►

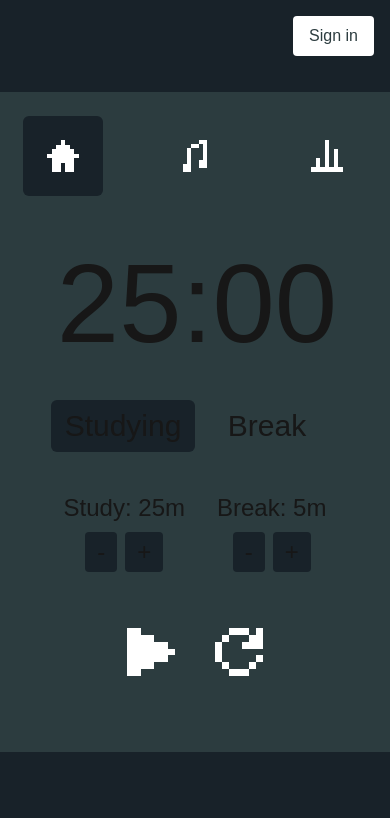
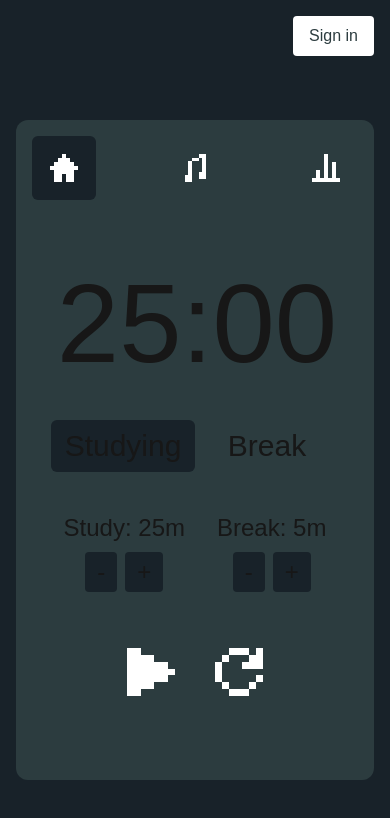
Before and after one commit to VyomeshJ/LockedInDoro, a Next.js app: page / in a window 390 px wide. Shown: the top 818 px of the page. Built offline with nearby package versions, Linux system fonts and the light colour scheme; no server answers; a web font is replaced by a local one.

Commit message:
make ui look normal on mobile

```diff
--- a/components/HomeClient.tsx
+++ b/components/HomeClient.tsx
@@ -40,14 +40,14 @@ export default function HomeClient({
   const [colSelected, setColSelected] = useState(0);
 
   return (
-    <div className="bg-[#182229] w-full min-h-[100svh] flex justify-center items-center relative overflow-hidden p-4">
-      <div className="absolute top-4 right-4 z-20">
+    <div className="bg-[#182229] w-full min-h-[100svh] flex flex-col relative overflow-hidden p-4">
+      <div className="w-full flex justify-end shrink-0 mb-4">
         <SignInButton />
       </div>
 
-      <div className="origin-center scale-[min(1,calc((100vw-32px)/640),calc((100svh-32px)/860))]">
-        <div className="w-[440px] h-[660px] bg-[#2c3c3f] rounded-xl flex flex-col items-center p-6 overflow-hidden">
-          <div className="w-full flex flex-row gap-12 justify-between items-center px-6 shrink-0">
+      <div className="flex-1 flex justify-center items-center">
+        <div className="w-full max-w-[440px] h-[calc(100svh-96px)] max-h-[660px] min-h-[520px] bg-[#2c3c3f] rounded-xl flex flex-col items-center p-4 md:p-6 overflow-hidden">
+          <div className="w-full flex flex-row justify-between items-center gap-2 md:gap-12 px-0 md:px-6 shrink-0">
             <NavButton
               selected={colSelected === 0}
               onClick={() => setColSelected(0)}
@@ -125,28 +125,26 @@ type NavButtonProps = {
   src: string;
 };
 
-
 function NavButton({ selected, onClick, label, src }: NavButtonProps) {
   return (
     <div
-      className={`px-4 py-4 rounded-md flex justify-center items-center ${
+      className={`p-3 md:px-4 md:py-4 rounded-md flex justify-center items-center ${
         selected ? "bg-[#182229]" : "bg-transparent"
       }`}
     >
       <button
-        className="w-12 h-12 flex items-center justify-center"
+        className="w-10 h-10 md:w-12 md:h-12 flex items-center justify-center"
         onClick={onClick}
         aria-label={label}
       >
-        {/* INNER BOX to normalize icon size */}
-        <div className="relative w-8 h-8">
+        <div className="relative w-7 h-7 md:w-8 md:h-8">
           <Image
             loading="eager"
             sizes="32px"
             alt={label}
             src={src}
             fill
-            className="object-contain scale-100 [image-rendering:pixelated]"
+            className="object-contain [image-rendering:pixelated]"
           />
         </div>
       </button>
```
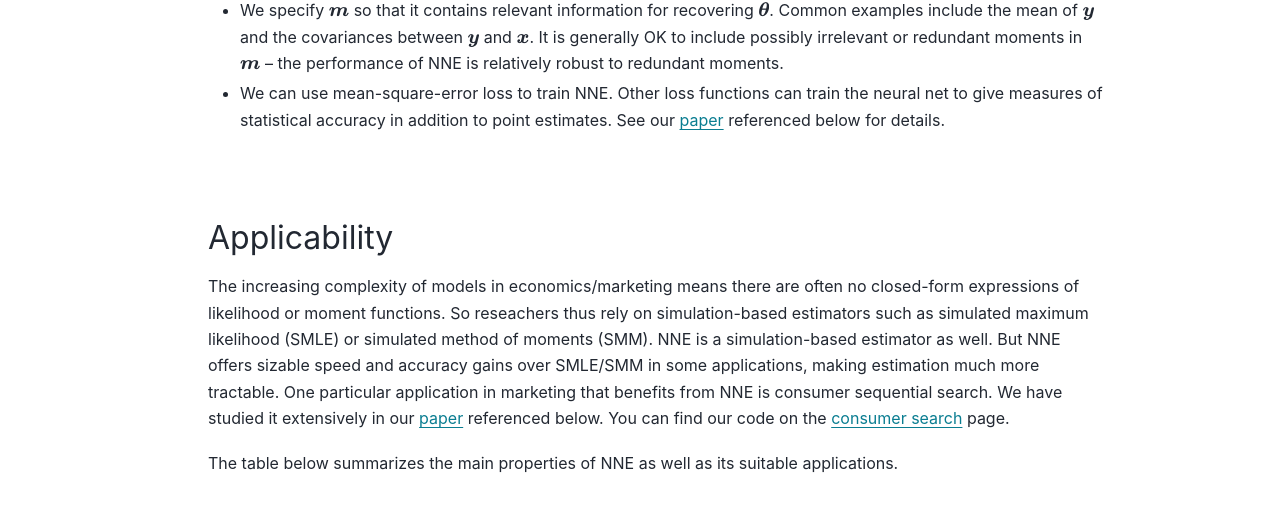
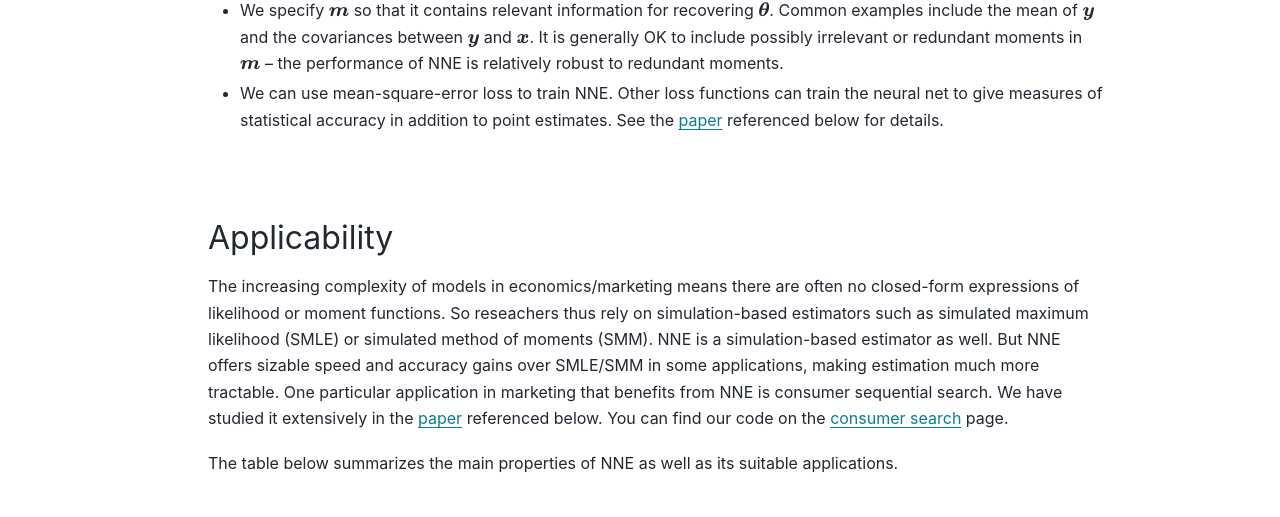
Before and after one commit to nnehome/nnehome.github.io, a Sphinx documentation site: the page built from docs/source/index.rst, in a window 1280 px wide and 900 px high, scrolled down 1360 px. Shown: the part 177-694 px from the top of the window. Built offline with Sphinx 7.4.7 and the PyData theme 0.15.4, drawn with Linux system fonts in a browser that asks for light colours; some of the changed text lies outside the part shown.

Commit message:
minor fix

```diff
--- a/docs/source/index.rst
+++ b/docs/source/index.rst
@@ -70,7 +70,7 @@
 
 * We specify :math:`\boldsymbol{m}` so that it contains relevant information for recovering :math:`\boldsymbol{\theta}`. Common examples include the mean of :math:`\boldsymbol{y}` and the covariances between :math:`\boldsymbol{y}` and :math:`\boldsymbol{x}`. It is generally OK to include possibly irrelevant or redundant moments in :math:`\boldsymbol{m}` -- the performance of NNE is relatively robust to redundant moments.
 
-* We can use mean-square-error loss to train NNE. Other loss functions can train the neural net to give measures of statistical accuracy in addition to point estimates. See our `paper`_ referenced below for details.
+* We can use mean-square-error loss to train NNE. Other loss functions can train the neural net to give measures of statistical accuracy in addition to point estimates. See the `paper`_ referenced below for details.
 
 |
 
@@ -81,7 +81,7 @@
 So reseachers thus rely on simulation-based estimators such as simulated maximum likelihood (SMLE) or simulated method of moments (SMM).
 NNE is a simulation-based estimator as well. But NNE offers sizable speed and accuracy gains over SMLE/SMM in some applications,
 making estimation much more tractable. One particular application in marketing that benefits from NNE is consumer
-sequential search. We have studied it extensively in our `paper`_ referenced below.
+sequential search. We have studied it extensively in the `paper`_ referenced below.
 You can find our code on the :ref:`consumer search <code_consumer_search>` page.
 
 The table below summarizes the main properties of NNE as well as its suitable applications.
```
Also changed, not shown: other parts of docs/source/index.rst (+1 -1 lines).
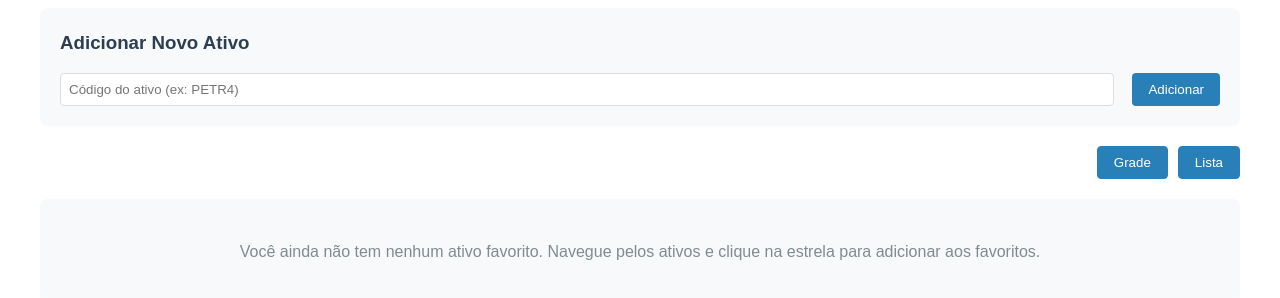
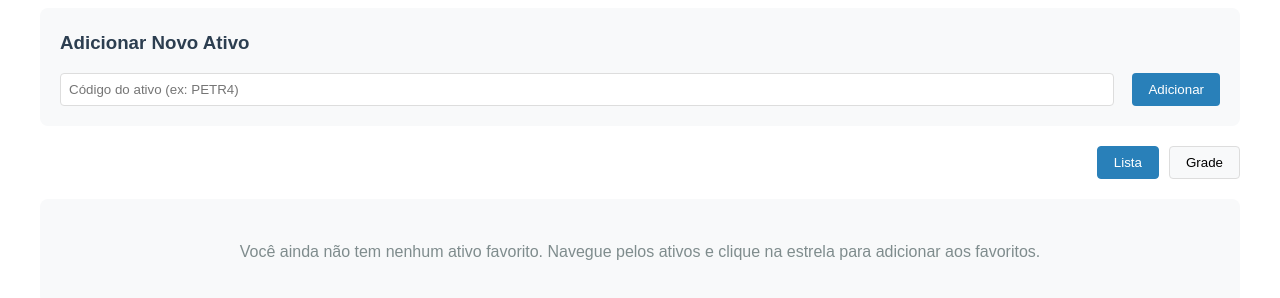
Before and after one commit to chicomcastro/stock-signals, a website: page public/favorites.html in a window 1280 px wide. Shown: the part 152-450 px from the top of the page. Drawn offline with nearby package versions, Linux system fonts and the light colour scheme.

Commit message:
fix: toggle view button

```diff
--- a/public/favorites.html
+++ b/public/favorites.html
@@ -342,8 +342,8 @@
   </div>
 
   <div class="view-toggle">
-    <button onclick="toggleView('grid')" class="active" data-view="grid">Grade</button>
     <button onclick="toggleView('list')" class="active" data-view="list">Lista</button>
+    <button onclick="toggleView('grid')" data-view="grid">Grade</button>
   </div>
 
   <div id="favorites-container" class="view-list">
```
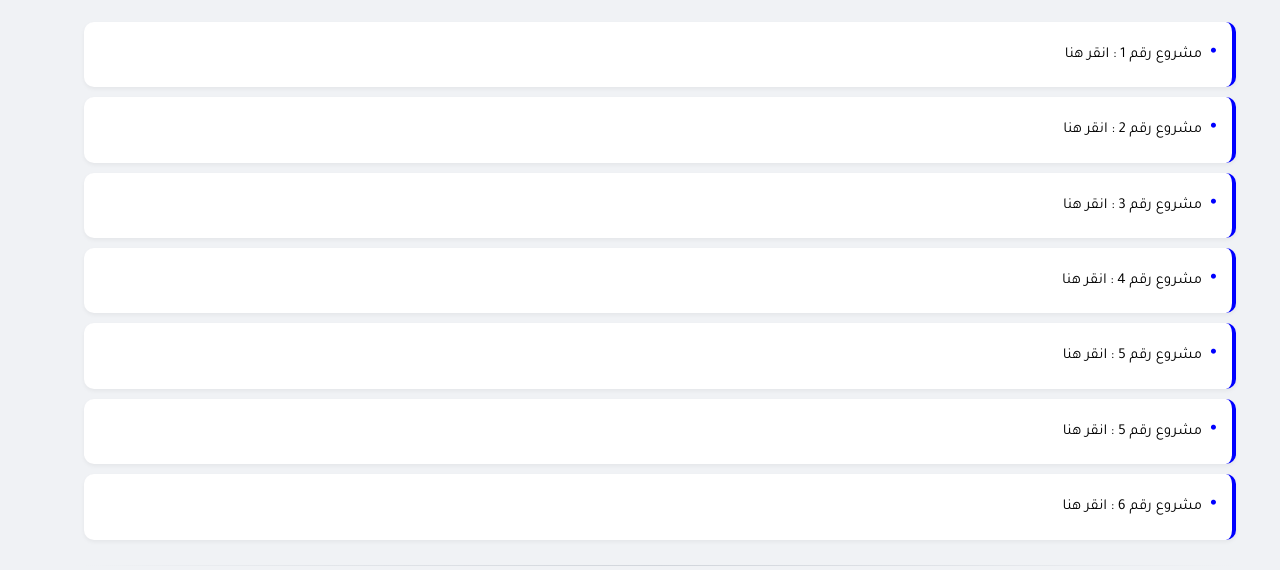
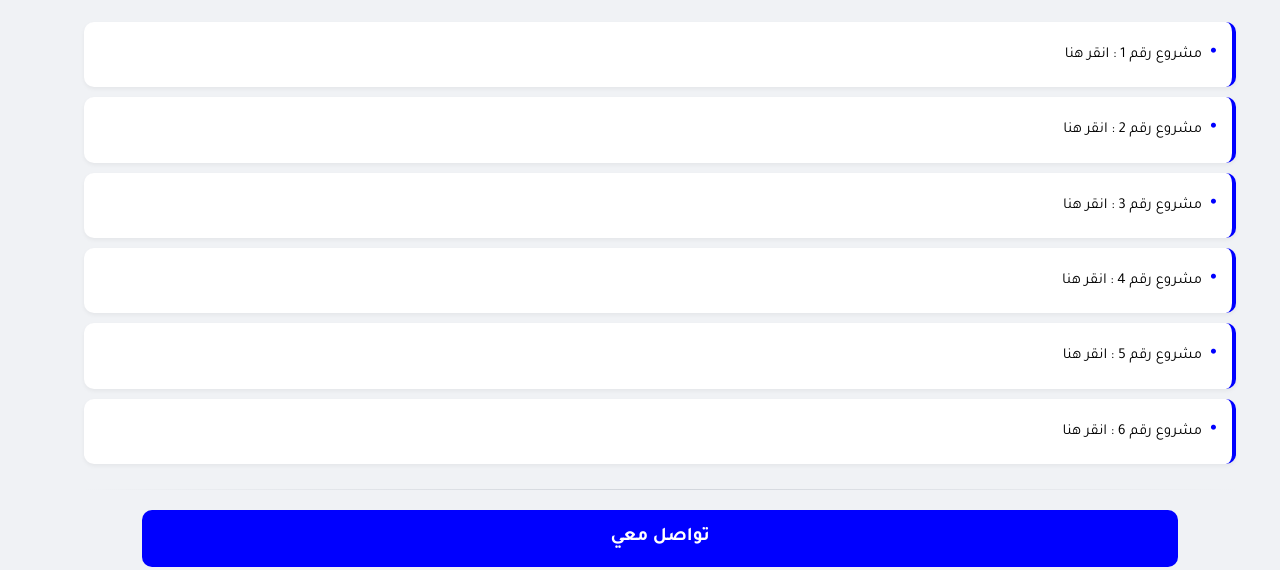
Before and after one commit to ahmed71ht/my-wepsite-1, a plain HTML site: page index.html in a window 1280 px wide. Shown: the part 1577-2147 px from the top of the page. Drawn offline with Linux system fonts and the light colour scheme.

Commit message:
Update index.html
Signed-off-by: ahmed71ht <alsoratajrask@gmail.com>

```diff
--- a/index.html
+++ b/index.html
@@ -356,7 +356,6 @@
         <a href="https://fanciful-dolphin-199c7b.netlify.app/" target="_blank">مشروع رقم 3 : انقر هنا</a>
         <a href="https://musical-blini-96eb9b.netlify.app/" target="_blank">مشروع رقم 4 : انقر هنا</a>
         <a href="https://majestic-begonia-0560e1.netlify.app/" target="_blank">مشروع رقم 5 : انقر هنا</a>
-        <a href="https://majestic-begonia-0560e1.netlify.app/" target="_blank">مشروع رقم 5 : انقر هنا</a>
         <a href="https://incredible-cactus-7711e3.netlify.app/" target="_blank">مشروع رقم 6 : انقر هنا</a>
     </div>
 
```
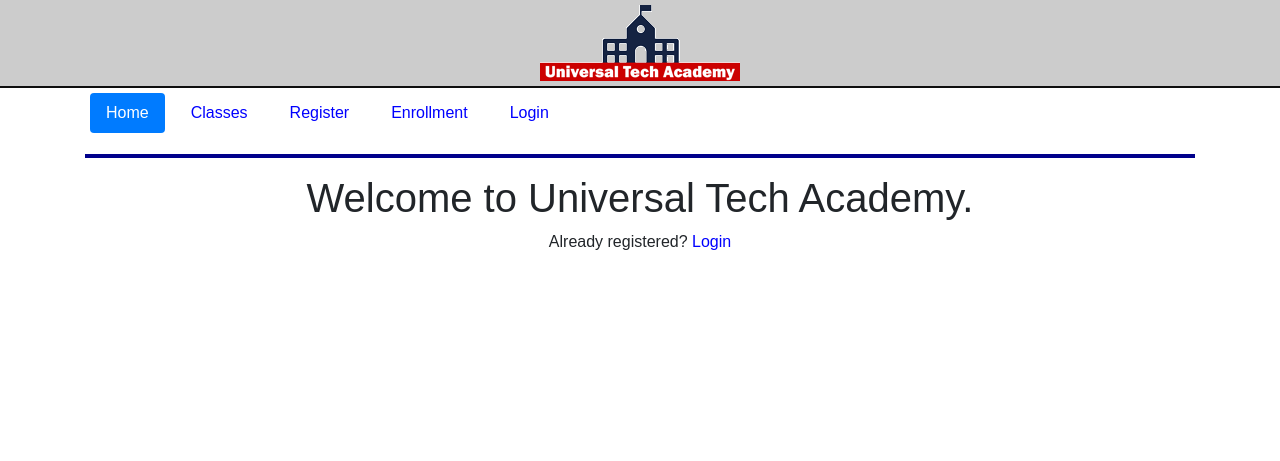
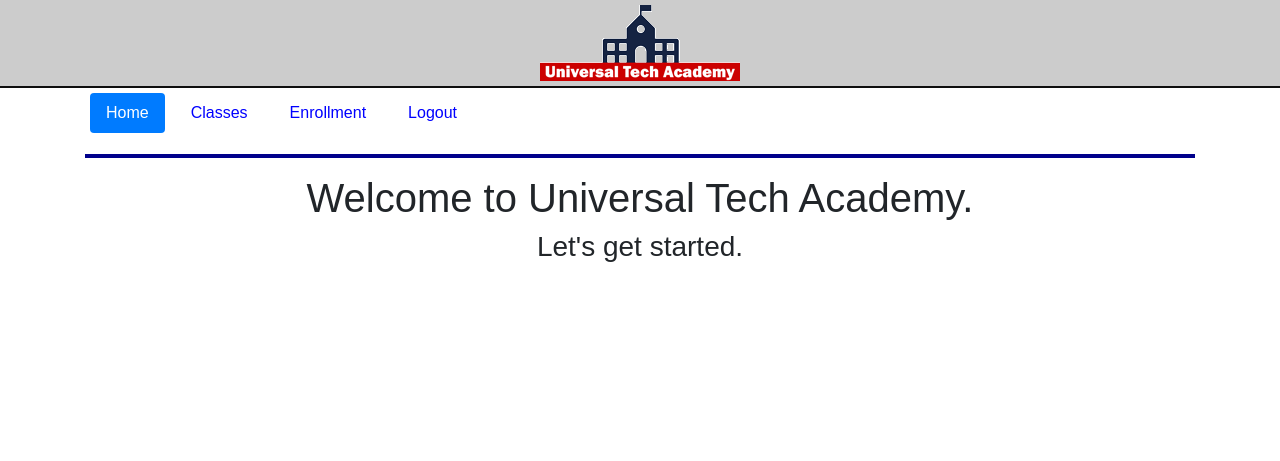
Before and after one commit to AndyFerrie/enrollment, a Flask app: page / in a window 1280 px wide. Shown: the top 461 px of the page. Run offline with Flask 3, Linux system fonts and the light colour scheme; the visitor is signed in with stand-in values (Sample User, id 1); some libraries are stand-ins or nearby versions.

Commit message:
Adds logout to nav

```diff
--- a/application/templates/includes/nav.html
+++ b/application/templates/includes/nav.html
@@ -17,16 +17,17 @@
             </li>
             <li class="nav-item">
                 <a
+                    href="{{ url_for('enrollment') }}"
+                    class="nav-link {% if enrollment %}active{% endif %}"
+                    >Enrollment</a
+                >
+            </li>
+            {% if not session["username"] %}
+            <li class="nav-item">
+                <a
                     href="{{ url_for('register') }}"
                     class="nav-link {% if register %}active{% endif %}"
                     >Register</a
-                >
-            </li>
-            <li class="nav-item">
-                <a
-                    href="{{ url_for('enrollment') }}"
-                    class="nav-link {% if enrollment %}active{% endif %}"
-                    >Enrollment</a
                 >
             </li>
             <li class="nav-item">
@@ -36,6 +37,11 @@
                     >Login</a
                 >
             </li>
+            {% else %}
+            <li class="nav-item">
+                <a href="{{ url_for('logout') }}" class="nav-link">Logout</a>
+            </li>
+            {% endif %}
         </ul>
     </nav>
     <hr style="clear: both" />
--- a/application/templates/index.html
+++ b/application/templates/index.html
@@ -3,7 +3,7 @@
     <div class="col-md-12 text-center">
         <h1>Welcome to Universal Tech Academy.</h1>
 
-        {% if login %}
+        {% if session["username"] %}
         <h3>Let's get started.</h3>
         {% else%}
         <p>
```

◄

**WORK TASK:**
Which of the lines above hold the word "templates"? Copy each one.

**EXPECTED ANSWER:**
--- a/application/templates/includes/nav.html
+++ b/application/templates/includes/nav.html
--- a/application/templates/index.html
+++ b/application/templates/index.html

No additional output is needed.